[Content revision data]
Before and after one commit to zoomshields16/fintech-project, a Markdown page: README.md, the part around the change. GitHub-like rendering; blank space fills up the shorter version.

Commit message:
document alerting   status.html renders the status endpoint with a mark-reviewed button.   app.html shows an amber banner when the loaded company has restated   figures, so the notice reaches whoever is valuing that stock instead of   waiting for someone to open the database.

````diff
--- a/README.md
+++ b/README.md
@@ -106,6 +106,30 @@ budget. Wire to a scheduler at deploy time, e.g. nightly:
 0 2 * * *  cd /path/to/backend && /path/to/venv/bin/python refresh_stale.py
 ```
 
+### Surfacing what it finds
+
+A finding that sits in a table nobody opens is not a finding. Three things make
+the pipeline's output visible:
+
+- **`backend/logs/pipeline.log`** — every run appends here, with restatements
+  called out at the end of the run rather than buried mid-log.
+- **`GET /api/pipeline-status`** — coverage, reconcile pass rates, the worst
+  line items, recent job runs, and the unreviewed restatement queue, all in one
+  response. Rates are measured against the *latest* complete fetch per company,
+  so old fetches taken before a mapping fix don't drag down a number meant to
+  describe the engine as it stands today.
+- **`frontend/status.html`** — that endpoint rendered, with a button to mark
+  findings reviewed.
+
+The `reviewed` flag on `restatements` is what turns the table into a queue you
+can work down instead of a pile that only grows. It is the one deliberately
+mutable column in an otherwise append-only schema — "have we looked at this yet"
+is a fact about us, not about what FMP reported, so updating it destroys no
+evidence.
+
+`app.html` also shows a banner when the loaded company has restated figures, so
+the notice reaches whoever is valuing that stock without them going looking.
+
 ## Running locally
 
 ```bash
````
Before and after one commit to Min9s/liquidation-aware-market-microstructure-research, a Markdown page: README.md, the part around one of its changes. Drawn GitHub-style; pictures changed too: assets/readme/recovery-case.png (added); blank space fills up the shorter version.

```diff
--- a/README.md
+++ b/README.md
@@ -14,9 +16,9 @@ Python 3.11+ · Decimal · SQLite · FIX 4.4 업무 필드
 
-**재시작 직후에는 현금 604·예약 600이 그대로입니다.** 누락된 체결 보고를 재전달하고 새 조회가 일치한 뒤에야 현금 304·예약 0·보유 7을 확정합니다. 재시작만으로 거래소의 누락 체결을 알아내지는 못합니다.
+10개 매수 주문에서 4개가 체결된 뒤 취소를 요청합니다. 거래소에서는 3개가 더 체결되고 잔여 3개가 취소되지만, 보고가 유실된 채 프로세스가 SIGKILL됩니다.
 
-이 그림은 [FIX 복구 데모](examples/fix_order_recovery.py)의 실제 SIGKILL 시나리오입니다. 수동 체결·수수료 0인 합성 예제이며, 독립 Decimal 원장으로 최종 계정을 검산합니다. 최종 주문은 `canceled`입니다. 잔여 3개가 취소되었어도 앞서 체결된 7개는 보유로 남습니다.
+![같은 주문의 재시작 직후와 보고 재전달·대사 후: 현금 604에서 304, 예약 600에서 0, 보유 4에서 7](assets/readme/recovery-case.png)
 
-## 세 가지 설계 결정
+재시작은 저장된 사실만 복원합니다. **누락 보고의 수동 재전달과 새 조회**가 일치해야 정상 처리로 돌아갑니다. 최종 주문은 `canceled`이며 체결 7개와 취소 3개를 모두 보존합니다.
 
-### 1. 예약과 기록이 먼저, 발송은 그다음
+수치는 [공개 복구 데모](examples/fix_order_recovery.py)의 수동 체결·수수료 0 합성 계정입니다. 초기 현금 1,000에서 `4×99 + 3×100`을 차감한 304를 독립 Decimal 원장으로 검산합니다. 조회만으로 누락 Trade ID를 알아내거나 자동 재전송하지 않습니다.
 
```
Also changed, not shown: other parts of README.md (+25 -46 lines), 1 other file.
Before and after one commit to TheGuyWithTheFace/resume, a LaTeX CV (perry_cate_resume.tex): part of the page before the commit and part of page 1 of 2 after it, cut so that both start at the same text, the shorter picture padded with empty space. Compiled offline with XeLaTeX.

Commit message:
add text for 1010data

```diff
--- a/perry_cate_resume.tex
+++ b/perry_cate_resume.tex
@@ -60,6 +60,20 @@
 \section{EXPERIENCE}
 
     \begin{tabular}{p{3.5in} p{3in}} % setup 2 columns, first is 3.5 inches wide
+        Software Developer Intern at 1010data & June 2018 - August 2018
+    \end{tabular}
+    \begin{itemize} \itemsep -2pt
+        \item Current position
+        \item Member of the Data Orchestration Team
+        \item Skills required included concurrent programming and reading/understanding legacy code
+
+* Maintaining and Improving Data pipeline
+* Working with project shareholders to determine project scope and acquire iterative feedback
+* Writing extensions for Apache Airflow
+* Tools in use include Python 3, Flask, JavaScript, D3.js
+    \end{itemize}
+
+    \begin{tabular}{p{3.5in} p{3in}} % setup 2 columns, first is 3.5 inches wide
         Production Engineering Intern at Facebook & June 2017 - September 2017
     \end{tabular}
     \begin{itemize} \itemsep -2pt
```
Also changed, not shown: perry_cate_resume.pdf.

TASK: All lines above with "begin" in them should be returned.

SOLUTION FOR THIS PROBLEM:
     \begin{tabular}{p{3.5in} p{3in}} % setup 2 columns, first is 3.5 inches wide
+    \begin{itemize} \itemsep -2pt
+    \begin{tabular}{p{3.5in} p{3in}} % setup 2 columns, first is 3.5 inches wide
     \begin{itemize} \itemsep -2pt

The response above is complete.